| Work task |
Please copy out the records that follow exactly as they stand.

| Given data |

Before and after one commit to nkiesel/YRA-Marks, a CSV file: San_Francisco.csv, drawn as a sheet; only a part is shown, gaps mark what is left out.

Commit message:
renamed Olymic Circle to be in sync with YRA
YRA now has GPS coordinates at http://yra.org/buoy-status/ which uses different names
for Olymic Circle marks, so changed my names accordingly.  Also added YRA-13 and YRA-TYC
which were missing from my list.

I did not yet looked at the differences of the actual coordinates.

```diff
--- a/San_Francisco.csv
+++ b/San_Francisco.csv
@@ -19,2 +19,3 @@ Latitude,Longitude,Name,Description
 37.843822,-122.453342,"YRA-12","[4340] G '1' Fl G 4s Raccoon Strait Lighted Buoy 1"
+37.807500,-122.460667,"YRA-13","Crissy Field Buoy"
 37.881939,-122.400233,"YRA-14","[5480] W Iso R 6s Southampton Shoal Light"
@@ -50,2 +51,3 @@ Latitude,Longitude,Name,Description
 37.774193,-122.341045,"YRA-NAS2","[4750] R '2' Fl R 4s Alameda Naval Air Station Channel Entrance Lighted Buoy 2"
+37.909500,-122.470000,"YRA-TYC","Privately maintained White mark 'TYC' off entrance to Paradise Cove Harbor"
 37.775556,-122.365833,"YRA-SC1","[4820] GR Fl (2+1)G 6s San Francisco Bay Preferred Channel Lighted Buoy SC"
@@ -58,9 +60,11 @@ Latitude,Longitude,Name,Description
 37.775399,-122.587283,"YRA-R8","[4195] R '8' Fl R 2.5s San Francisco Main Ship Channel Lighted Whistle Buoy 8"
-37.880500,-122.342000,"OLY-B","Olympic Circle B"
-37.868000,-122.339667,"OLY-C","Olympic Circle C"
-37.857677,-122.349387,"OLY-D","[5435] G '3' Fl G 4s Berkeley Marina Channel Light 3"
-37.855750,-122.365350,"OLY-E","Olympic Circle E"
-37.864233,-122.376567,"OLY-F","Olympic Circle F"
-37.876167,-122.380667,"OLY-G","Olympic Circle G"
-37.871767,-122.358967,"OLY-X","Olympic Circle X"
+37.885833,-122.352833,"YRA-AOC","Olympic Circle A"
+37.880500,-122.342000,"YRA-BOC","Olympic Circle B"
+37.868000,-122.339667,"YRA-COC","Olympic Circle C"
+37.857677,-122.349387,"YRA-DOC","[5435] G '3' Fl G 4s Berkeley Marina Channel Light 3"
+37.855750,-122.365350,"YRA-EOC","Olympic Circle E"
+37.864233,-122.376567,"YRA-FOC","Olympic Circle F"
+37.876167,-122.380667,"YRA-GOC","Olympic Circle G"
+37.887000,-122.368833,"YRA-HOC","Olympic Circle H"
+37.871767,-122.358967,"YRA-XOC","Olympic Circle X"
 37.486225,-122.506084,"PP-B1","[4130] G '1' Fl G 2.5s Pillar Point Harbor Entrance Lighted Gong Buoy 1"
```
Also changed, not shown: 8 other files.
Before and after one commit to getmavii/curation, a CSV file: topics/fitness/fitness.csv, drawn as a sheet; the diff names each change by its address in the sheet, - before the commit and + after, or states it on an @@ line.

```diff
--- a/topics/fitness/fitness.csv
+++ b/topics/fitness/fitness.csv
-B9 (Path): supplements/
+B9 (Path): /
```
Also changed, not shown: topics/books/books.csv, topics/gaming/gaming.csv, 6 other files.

| Task result |
Before and after one commit to nkiesel/YRA-Marks, a CSV file: San_Francisco.csv, drawn as a sheet; only a part is shown, gaps mark what is left out.

Commit message:
renamed Olymic Circle to be in sync with YRA
YRA now has GPS coordinates at http://yra.org/buoy-status/ which uses different names
for Olymic Circle marks, so changed my names accordingly.  Also added YRA-13 and YRA-TYC
which were missing from my list.

I did not yet looked at the differences of the actual coordinates.

```diff
--- a/San_Francisco.csv
+++ b/San_Francisco.csv
@@ -19,2 +19,3 @@ Latitude,Longitude,Name,Description
 37.843822,-122.453342,"YRA-12","[4340] G '1' Fl G 4s Raccoon Strait Lighted Buoy 1"
+37.807500,-122.460667,"YRA-13","Crissy Field Buoy"
 37.881939,-122.400233,"YRA-14","[5480] W Iso R 6s Southampton Shoal Light"
@@ -50,2 +51,3 @@ Latitude,Longitude,Name,Description
 37.774193,-122.341045,"YRA-NAS2","[4750] R '2' Fl R 4s Alameda Naval Air Station Channel Entrance Lighted Buoy 2"
+37.909500,-122.470000,"YRA-TYC","Privately maintained White mark 'TYC' off entrance to Paradise Cove Harbor"
 37.775556,-122.365833,"YRA-SC1","[4820] GR Fl (2+1)G 6s San Francisco Bay Preferred Channel Lighted Buoy SC"
@@ -58,9 +60,11 @@ Latitude,Longitude,Name,Description
 37.775399,-122.587283,"YRA-R8","[4195] R '8' Fl R 2.5s San Francisco Main Ship Channel Lighted Whistle Buoy 8"
-37.880500,-122.342000,"OLY-B","Olympic Circle B"
-37.868000,-122.339667,"OLY-C","Olympic Circle C"
-37.857677,-122.349387,"OLY-D","[5435] G '3' Fl G 4s Berkeley Marina Channel Light 3"
-37.855750,-122.365350,"OLY-E","Olympic Circle E"
-37.864233,-122.376567,"OLY-F","Olympic Circle F"
-37.876167,-122.380667,"OLY-G","Olympic Circle G"
-37.871767,-122.358967,"OLY-X","Olympic Circle X"
+37.885833,-122.352833,"YRA-AOC","Olympic Circle A"
+37.880500,-122.342000,"YRA-BOC","Olympic Circle B"
+37.868000,-122.339667,"YRA-COC","Olympic Circle C"
+37.857677,-122.349387,"YRA-DOC","[5435] G '3' Fl G 4s Berkeley Marina Channel Light 3"
+37.855750,-122.365350,"YRA-EOC","Olympic Circle E"
+37.864233,-122.376567,"YRA-FOC","Olympic Circle F"
+37.876167,-122.380667,"YRA-GOC","Olympic Circle G"
+37.887000,-122.368833,"YRA-HOC","Olympic Circle H"
+37.871767,-122.358967,"YRA-XOC","Olympic Circle X"
 37.486225,-122.506084,"PP-B1","[4130] G '1' Fl G 2.5s Pillar Point Harbor Entrance Lighted Gong Buoy 1"
```
Also changed, not shown: 8 other files.
Before and after one commit to getmavii/curation, a CSV file: topics/fitness/fitness.csv, drawn as a sheet; the diff names each change by its address in the sheet, - before the commit and + after, or states it on an @@ line.

```diff
--- a/topics/fitness/fitness.csv
+++ b/topics/fitness/fitness.csv
-B9 (Path): supplements/
+B9 (Path): /
```
Also changed, not shown: topics/books/books.csv, topics/gaming/gaming.csv, 6 other files.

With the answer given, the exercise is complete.